The literature on the involvement of service users or patients in medical education almost suggests that this is something that has happened only over the past decade or so. Anyone involved in clinical medical education will be aware that service users have always been a central component of teaching – you cannot teach clinical medicine without them. However, over the past couple of decades the roles played by service users have changed and diversified and service users have become more active partners. As an example, many service users/survivors and carers have emphasised the need for training in ‘emotional care’ and the need for clinical competence to be coupled with humanity. Within this model, human relationships are deemed to be at the core of mental health and practitioners demonstrating a shared humanness (Carson et al, 2008) with their clients increase the likelihood of successful outcomes.
In this chapter we begin with a brief discussion of terminology and the political drivers that have influenced the process. Where possible, we have referred to the literature as it relates to the teaching of psychiatry; otherwise we have used evidence from other medical disciplines. We consider the different levels of service user involvement in medical education. There is then a review of different stakeholder perspectives with respect to service user involvement – the key stakeholders being service users, medical students and teachers. There is then a discussion of the nature of service user involvement. Finally, the challenges are considered. We do not address the advantages and disadvantages of using real versus simulated patients, since Chapter 19 focuses on this. As the literature relating to service user involvement in medical education has grown, this chapter focuses on that literature but acknowledges that other disciplines, such as nursing, have developed practice in these areas (e.g. Langton et al, 2003; Felton & Stickley, 2004).
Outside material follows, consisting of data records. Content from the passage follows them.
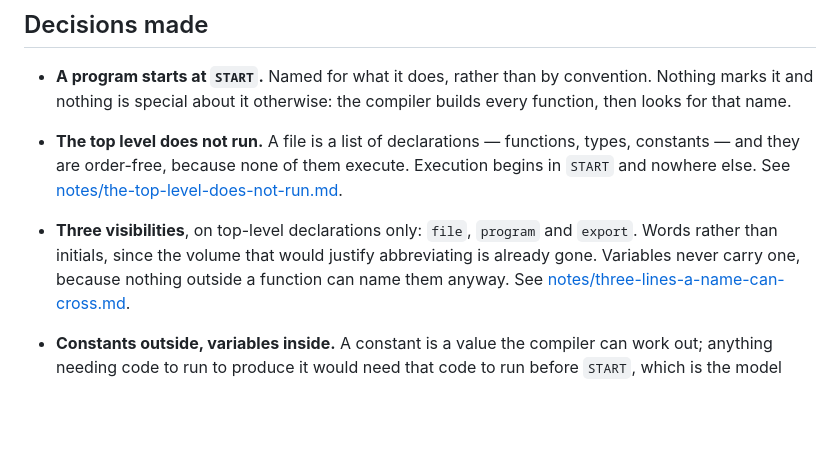
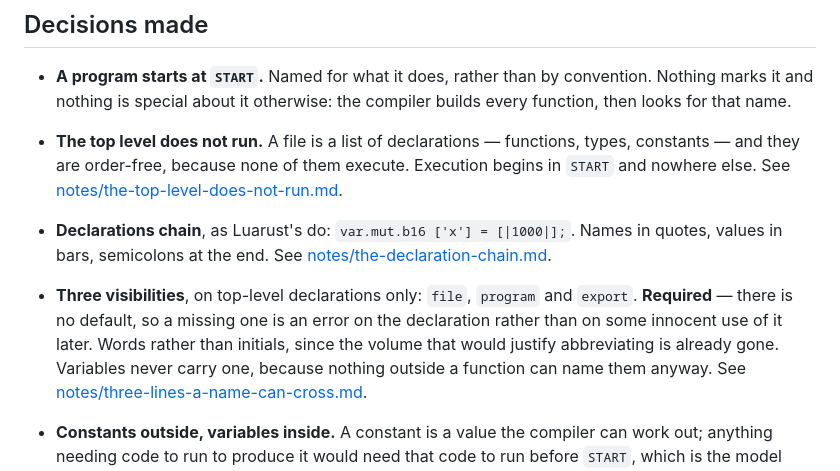
Before and after one commit to Artificial-IntelligenceAI/Quench-lang, a Markdown page: README.md, the part around the change. GitHub-like rendering; blank space fills up the shorter version.

```diff
--- a/README.md
+++ b/README.md
@@ -36,9 +36,13 @@ Agreement between them is not a hope, it is a test. See [The oracle](#the-oracle
   types, constants — and they are order-free, because none of them execute.
   Execution begins in `START` and nowhere else. See
   [notes/the-top-level-does-not-run.md](notes/the-top-level-does-not-run.md).
+- **Declarations chain**, as Luarust's do: `var.mut.b16 ['x'] = [|1000|];`.
+  Names in quotes, values in bars, semicolons at the end. See
+  [notes/the-declaration-chain.md](notes/the-declaration-chain.md).
 - **Three visibilities**, on top-level declarations only: `file`, `program` and
-  `export`. Words rather than initials, since the volume that would justify
-  abbreviating is already gone. Variables never carry one, because nothing
+  `export`. **Required** — there is no default, so a missing one is an error on the
+  declaration rather than on some innocent use of it later. Words rather than
+  initials, since the volume that would justify abbreviating is already gone. Variables never carry one, because nothing
   outside a function can name them anyway. See
   [notes/three-lines-a-name-can-cross.md](notes/three-lines-a-name-can-cross.md).
 - **Constants outside, variables inside.** A constant is a value the compiler can
```
Also changed, not shown: notes/the-declaration-chain.md (added, +60 -0 lines).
The Royal College of Psychiatrists has argued that the preferred use by those to whom the term refers is ‘service users and carers’. However, although we shall use this term as it is now widely used in psychiatry and mental health, we note that this does not necessarily reflect the views of the majority (Swift et al, 2000; McGuire-Snieckus et al, 2003).